Copy out, from the data, each line containing the string "orientation".

● ● ●

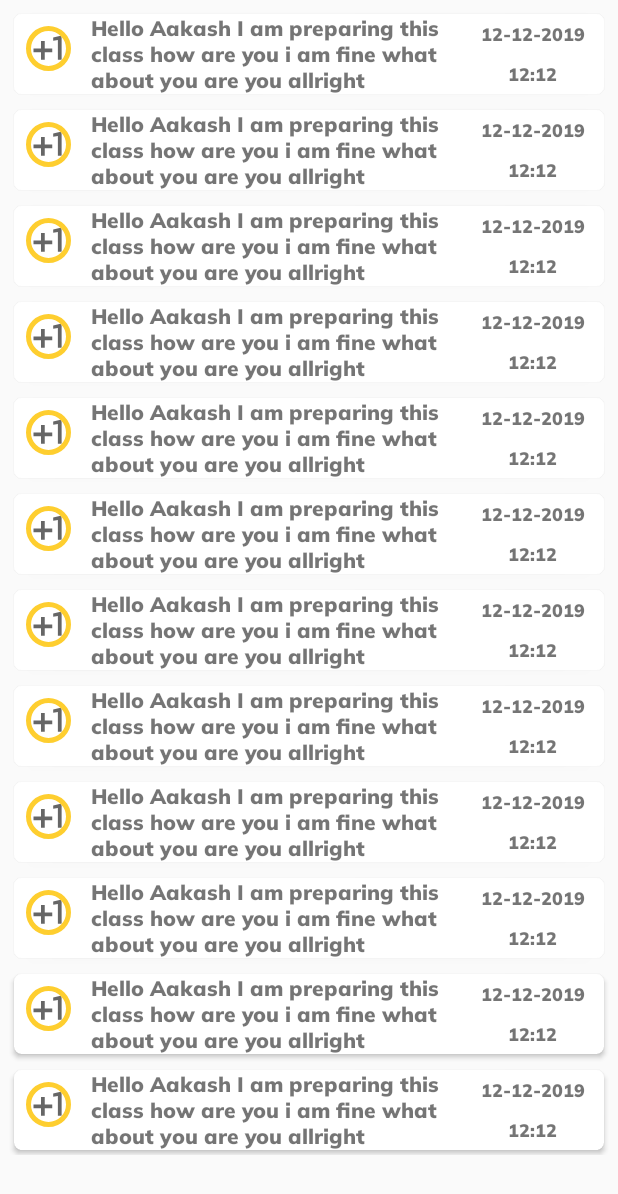
After one commit to Android-Dev-Sahara/Sahara, an Android app: the fragment GeneralPurposeNotificationFragment shown on its own in the app's theme, on a phone screen of 412 x 824 dp. The commit adds this screen. Shown: the top 1194 px of the screen. Run offline under Robolectric (Android 15) with nearby library versions, the phone set to English and light mode, and no system bars; our stand-ins replace CircleImageView; Roboto replaces fonts that are not available here.

Commit message:
Notification Fragment added with its General Amd Special type of Data bifurcation

```diff
--- a/app/build.gradle
+++ b/app/build.gradle
@@ -28,13 +28,14 @@ android {
 dependencies {
     implementation fileTree(dir: 'libs', include: ['*.jar'])
 
-    implementation 'androidx.appcompat:appcompat:1.1.0'
+    implementation 'androidx.appcompat:appcompat:1.2.0'
     implementation 'androidx.constraintlayout:constraintlayout:1.1.3'
     implementation 'androidx.legacy:legacy-support-v4:1.0.0'
+    implementation 'androidx.swiperefreshlayout:swiperefreshlayout:1.1.0'
     testImplementation 'junit:junit:4.12'
     androidTestImplementation 'androidx.test.ext:junit:1.1.1'
     androidTestImplementation 'androidx.test.espresso:espresso-core:3.2.0'
-    implementation 'com.google.android.material:material:1.1.0'
+    implementation 'com.google.android.material:material:1.2.0'
     implementation 'com.google.firebase:firebase-database:19.3.1'
     implementation 'com.google.firebase:firebase-auth:19.3.2'
     implementation 'com.google.firebase:firebase-storage:19.1.1'
--- /dev/null
+++ b/app/src/main/java/com/daiict/internship/Sahara/UserDashboard/GeneralNotificationClass.java
@@ -0,0 +1,40 @@
+package com.daiict.internship.Sahara.UserDashboard;
+
+import java.sql.Time;
+import java.util.Date;
+
+public class GeneralNotificationClass {
+    private String text_data_notification;
+    private String date;
+    private String time;
+
+    public GeneralNotificationClass(String text_data_notification, String date, String time) {
+        this.text_data_notification = text_data_notification;
+        this.date = date;
+        this.time = time;
+    }
+
+    public String getText_data_notification() {
+        return text_data_notification;
+    }
+
+    public void setText_data_notification(String text_data_notification) {
+        this.text_data_notification = text_data_notification;
+    }
+
+    public String getDate() {
+        return date;
+    }
+
+    public void setDate(String date) {
+        this.date = date;
+    }
+
+    public String getTime() {
+        return time;
+    }
+
+    public void setTime(String time) {
+        this.time = time;
+    }
+}
--- /dev/null
+++ b/app/src/main/java/com/daiict/internship/Sahara/UserDashboard/GeneralPurposeNotificationFragment.java
@@ -0,0 +1,78 @@
+package com.daiict.internship.Sahara.UserDashboard;
+
+import android.os.Bundle;
+
+import androidx.fragment.app.Fragment;
+import androidx.recyclerview.widget.LinearLayoutManager;
+import androidx.recyclerview.widget.RecyclerView;
+import androidx.swiperefreshlayout.widget.SwipeRefreshLayout;
+
+import android.view.LayoutInflater;
+import android.view.View;
+import android.view.ViewGroup;
+
+import com.daiict.internship.Sahara.R;
+
+import java.text.DateFormat;
+import java.text.SimpleDateFormat;
+import java.util.ArrayList;
+import java.util.Date;
+
+
+public class GeneralPurposeNotificationFragment extends Fragment {
+    @Override
+    public View onCreateView(LayoutInflater inflater, ViewGroup container,
+                             Bundle savedInstanceState) {
+
+        View view =  inflater.inflate(R.layout.fragment_general_purpose_notification, container, false);
+        RecyclerView rview = view.findViewById(R.id.recyclerview_notification_general_purpose);
+        rview.setHasFixedSize(true);
+        rview.setLayoutManager(new LinearLayoutManager(this.getActivity()));
+        ArrayList<GeneralNotificationClass> list=new ArrayList<GeneralNotificationClass>();
+
+        //Just For Checking Purpose
+        list.add(new GeneralNotificationClass("Hello Aakash I am preparing this class how are you i am fine what about you are you allright","12-12-2019","12:12"));
+        list.add(new GeneralNotificationClass("Hello Aakash I am preparing this class how are you i am fine what about you are you allright","12-12-2019","12:12"));
+        list.add(new GeneralNotificationClass("Hello Aakash I am preparing this class how are you i am fine what about you are you allright","12-12-2019","12:12"));
+        list.add(new GeneralNotificationClass("Hello Aakash I am preparing this class how are you i am fine what about you are you allright","12-12-2019","12:12"));
+        list.add(new GeneralNotificationClass("Hello Aakash I am preparing this class how are you i am fine what about you are you allright","12-12-2019","12:12"));
+        list.add(new GeneralNotificationClass("Hello Aakash I am preparing this class how are you i am fine what about you are you allright","12-12-2019","12:12"));
+        list.add(new GeneralNotificationClass("Hello Aakash I am preparing this class how are you i am fine what about you are you allright","12-12-2019","12:12"));
+        list.add(new GeneralNotificationClass("Hello Aakash I am preparing this class how are you i am fine what about you are you allright","12-12-2019","12:12"));
+        list.add(new GeneralNotificationClass("Hello Aakash I am preparing this class how are you i am fine what about you are you allright","12-12-2019","12:12"));
+        list.add(new GeneralNotificationClass("Hello Aakash I am preparing this class how are you i am fine what about you are you allright","12-12-2019","12:12"));
+        list.add(new GeneralNotificationClass("Hello Aakash I am preparing this class how are you i am fine what about you are you allright","12-12-2019","12:12"));
+        list.add(new GeneralNotificationClass("Hello Aakash I am preparing this class how are you i am fine what about you are you allright","12-12-2019","12:12"));
+        list.add(new GeneralNotificationClass("Hello Aakash I am preparing this class how are you i am fine what about you are you allright","12-12-2019","12:12"));
+        list.add(new GeneralNotificationClass("Hello Aakash I am preparing this class how are you i am fine what about you are you allright","12-12-2019","12:12"));
+        list.add(new GeneralNotificationClass("Hello Aakash I am preparing this class how are you i am fine what about you are you allright","12-12-2019","12:12"));
+        list.add(new GeneralNotificationClass("Hello Aakash I am preparing this class how are you i am fine what about you are you allright","12-12-2019","12:12"));
+        list.add(new GeneralNotificationClass("Hello Aakash I am preparing this class how are you i am fine what about you are you allright","12-12-2019","12:12"));
+        list.add(new GeneralNotificationClass("Hello Aakash I am preparing this class how are you i am fine what about you are you allright","12-12-2019","12:12"));
+        list.add(new GeneralNotificationClass("Hello Aakash I am preparing this class how are you i am fine what about you are you allright","12-12-2019","12:12"));
+        list.add(new GeneralNotificationClass("Hello Aakash I am preparing this class how are you i am fine what about you are you allright","12-12-2019","12:12"));
+        list.add(new GeneralNotificationClass("Hello Aakash I am preparing this class how are you i am fine what about you are you allright","12-12-2019","12:12"));
+        list.add(new GeneralNotificationClass("Hello Aakash I am preparing this class how are you i am fine what about you are you allright","12-12-2019","12:12"));
+        list.add(new GeneralNotificationClass("Hello Aakash I am preparing this class how are you i am fine what about you are you allright","12-12-2019","12:12"));
+        list.add(new GeneralNotificationClass("Hello Aakash I am preparing this class how are you i am fine what about you are you allright","12-12-2019","12:12"));
+        list.add(new GeneralNotificationClass("Hello Aakash I am preparing this class how are you i am fine what about you are you allright","12-12-2019","12:12"));
+        list.add(new GeneralNotificationClass("Hello Aakash I am preparing this class how are you i am fine what about you are you allright","12-12-2019","12:12"));
+        //Delete above One once checked
+        final NotificationGeneralNotificationAdapter notificationGeneralNotificationAdapter = new NotificationGeneralNotificationAdapter(this.getActivity(),list);
+        rview.setAdapter(notificationGeneralNotificationAdapter);
+
+        SwipeRefreshLayout swipeRefreshLayout = view.findViewById(R.id.swiper_notification_general_purpose);
+        swipeRefreshLayout.setOnRefreshListener(new SwipeRefreshLayout.OnRefreshListener() {
+            @Override
+            public void onRefresh() {
+                //Add the code to update the data from database
+
+                notificationGeneralNotificationAdapter.notifyDataSetChanged();
+            }
+        });
+
+
+
+        return view;
+    }
+}
--- /dev/null
+++ b/app/src/main/java/com/daiict/internship/Sahara/UserDashboard/NotificationGeneralNotificationAdapter.java
@@ -0,0 +1,59 @@
+package com.daiict.internship.Sahara.UserDashboard;
+
+import android.content.Context;
+import android.view.LayoutInflater;
+import android.view.View;
+import android.view.ViewGroup;
+import android.widget.TextView;
+
+import androidx.annotation.NonNull;
+import androidx.recyclerview.widget.RecyclerView;
+
+import com.daiict.internship.Sahara.R;
+
+import java.util.ArrayList;
+
+public class NotificationGeneralNotificationAdapter extends RecyclerView.Adapter<NotificationGeneralNotificationAdapter.ViewHolder> {
+
+    public NotificationGeneralNotificationAdapter(Context context, ArrayList<GeneralNotificationClass> list) {
+        this.context = context;
+        this.list = list;
+    }
+
+    Context context;
+    ArrayList<GeneralNotificationClass> list;
+
+    @NonNull
+    @Override
+    public ViewHolder onCreateViewHolder(@NonNull ViewGroup parent, int viewType) {
+        LayoutInflater layoutInflater = LayoutInflater.from(context);
+        View view = layoutInflater.inflate(R.layout.cardview_notification_general_purpose,parent,false);
+        return  new NotificationGeneralNotificationAdapter.ViewHolder(view);
+    }
+
+    @Override
+    public void onBindViewHolder(@NonNull ViewHolder holder, int position) {
+        GeneralNotificationClass object = list.get(position);
+        holder.textView_notify.setText(object.getText_data_notification());
+        holder.textView_date.setText(object.getDate().toString());
+        holder.textView_time.setText(object.getTime().toString());
+    }
+
+    @Override
+    public int getItemCount() {
+        return list.size();
+    }
+
+    public class ViewHolder extends RecyclerView.ViewHolder{
+        TextView textView_notify,textView_date,textView_time;
+        public ViewHolder(@NonNull View itemView) {
+            super(itemView);
+            textView_notify = itemView.findViewById(R.id.general_notification_display);
+            textView_date = itemView.findViewById(R.id.general_notification_date);
+            textView_time = itemView.findViewById(R.id.general_notification_time);
+
+        }
+
+
+    }
+}
--- a/app/src/main/java/com/daiict/internship/Sahara/UserDashboard/adapter.java
+++ b/app/src/main/java/com/daiict/internship/Sahara/UserDashboard/adapter.java
@@ -40,7 +40,6 @@ public class adapter extends RecyclerView.Adapter<adapter.MyViewHolder> {
         holder.weight.setText(Float.toString(item.getWeight()));
         holder.spoilage.setText(Boolean .toString(item.isSpoilage()));
 
-
     }
 
 
--- /dev/null
+++ b/app/src/main/res/drawable/general_notification.xml
@@ -0,0 +1,10 @@
+<vector xmlns:android="http://schemas.android.com/apk/res/android"
+    android:width="24dp"
+    android:height="24dp"
+    android:viewportWidth="24"
+    android:viewportHeight="24"
+    android:tint="?attr/colorControlNormal">
+  <path
+      android:fillColor="@android:color/white"
+      android:pathData="M10,8L8,8v4L4,12v2h4v4h2v-4h4v-2h-4zM14.5,6.08L14.5,7.9l2.5,-0.5L17,18h2L19,5z"/>
+</vector>
--- /dev/null
+++ b/app/src/main/res/layout/cardview_notification_general_purpose.xml
@@ -0,0 +1,78 @@
+<?xml version="1.0" encoding="utf-8"?>
+<LinearLayout xmlns:android="http://schemas.android.com/apk/res/android"
+    android:layout_width="match_parent"
+    android:layout_height="wrap_content"
+    xmlns:app="http://schemas.android.com/apk/res-auto"
+    android:orientation="vertical">
+    <androidx.cardview.widget.CardView
+        android:id="@+id/card_notification_general_notification"
+        android:layout_width="match_parent"
+        android:layout_height="wrap_content"
+        android:elevation="10dp"
+        app:cardCornerRadius="5dp"
+        android:layout_margin="5dp"
+        app:cardBackgroundColor="@color/white">
+        <LinearLayout
+            android:layout_width="match_parent"
+            android:layout_height="wrap_content"
+            android:weightSum="10"
+            android:orientation="horizontal">
+        <de.hdodenhof.circleimageview.CircleImageView
+            android:id="@+id/circleImageView"
+            android:layout_width="30dp"
+            android:layout_height="30dp"
+            android:layout_marginStart="8dp"
+            android:layout_weight="0"
+            android:layout_marginTop="8dp"
+            android:layout_marginEnd="8dp"
+            android:layout_marginBottom="8dp"
+            android:src="@drawable/general_notification"
+            app:civ_border_color="@color/colorPrimary"
+            app:civ_border_width="3dp"/>
+        <TextView
+            android:id="@+id/general_notification_display"
+            android:layout_marginStart="5dp"
+            android:layout_gravity="center"
+            android:layout_marginEnd="2dp"
+            android:layout_width="0dp"
+            android:fontFamily="@font/muli_black"
+            android:layout_height="wrap_content"
+            android:layout_weight="7.5"
+            android:text="Hello World Hw are you"/>
+
+            <LinearLayout
+                android:layout_width="0dp"
+                android:layout_weight="2.5"
+                android:layout_gravity="center"
+                android:layout_marginEnd="5dp"
+                android:layout_height="wrap_content"
+                android:orientation="vertical">
+                <TextView
+                    android:id="@+id/general_notification_date"
+                    android:layout_gravity="center"
+                    android:layout_width="wrap_content"
+                    android:textSize="12sp"
+                    android:fontFamily="@font/muli_black"
+                    android:layout_marginBottom="5dp"
+                    android:layout_height="wrap_content"
+                    android:text="Date"/>
+                <TextView
+                    android:id="@+id/general_notification_time"
+                    android:layout_gravity="center"
+                    android:textAlignment="center"
+                    android:layout_width="wrap_content"
+                    android:fontFamily="@font/muli_black"
+                    android:layout_marginTop="5dp"
+                    android:layout_height="wrap_content"
+                    android:textSize="12sp"
+                    android:text="Time"/>
+
+
+
+            </LinearLayout>
+        </LinearLayout>
+
+
+    </androidx.cardview.widget.CardView>
+
+</LinearLayout>
--- /dev/null
+++ b/app/src/main/res/layout/fragment_general_purpose_notification.xml
@@ -0,0 +1,23 @@
+<?xml version="1.0" encoding="utf-8"?>
+<RelativeLayout xmlns:android="http://schemas.android.com/apk/res/android"
+    xmlns:tools="http://schemas.android.com/tools"
+    android:layout_width="match_parent"
+    android:layout_height="match_parent"
+    tools:context=".UserDashboard.GeneralPurposeNotificationFragment">
+
+
+        <androidx.swiperefreshlayout.widget.SwipeRefreshLayout
+            android:id="@+id/swiper_notification_general_purpose"
+            android:layout_width="match_parent"
+            android:layout_height="wrap_content"
+            android:layout_marginBottom="50dp">
+
+            <androidx.recyclerview.widget.RecyclerView
+                android:id="@+id/recyclerview_notification_general_purpose"
+                android:layout_width="match_parent"
+                android:layout_height="match_parent"
+                android:padding="4dp"
+                android:layout_marginBottom="50dp"/>
+        </androidx.swiperefreshlayout.widget.SwipeRefreshLayout>
+
+    </RelativeLayout>
--- a/app/src/main/res/values/colors.xml
+++ b/app/src/main/res/values/colors.xml
@@ -8,4 +8,5 @@
     <color name="transparent">#00000000</color>
     <color name="red">#d50000</color>
     <color  name="lightwhite">#f8f8ff</color>
+    <color name ="blue">#0A2DF3</color>
 </resources>
```
Also changed, not shown: app/src/main/java/com/daiict/internship/Sahara/UserDashboard/DonationAcceptRejectAdapter.java (added, +67 -0 lines), app/src/main/java/com/daiict/internship/Sahara/UserDashboard/NotificationFragmentAdapter.java (added, +30 -0 lines), app/src/main/java/com/daiict/internship/Sahara/UserDashboard/NotificationsFragment.java (+55 -1 lines), app/src/main/java/com/daiict/internship/Sahara/UserDashboard/SpecialPurposeNotifcationFragment.java (added, +44 -0 lines), app/src/main/res/drawable/accept_donation_image_notification_special.xml (added, +10 -0 lines), app/src/main/res/drawable/deny_donation_image_notification_special.xml (added, +10 -0 lines), app/src/main/res/drawable/general_purpose_notifications_frag.xml (added, +10 -0 lines), app/src/main/res/drawable/notification_accept_frag.xml (added, +10 -0 lines), app/src/main/res/layout/cardview_notification_special_purpose.xml (added, +119 -0 lines), app/src/main/res/layout/fragment_notifications.xml (+25 -6 lines), app/src/main/res/layout/fragment_special_purpose_notifcation.xml (added, +23 -0 lines).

● ● ●

Response area:
+    android:orientation="vertical">
+            android:orientation="horizontal">
+                android:orientation="vertical">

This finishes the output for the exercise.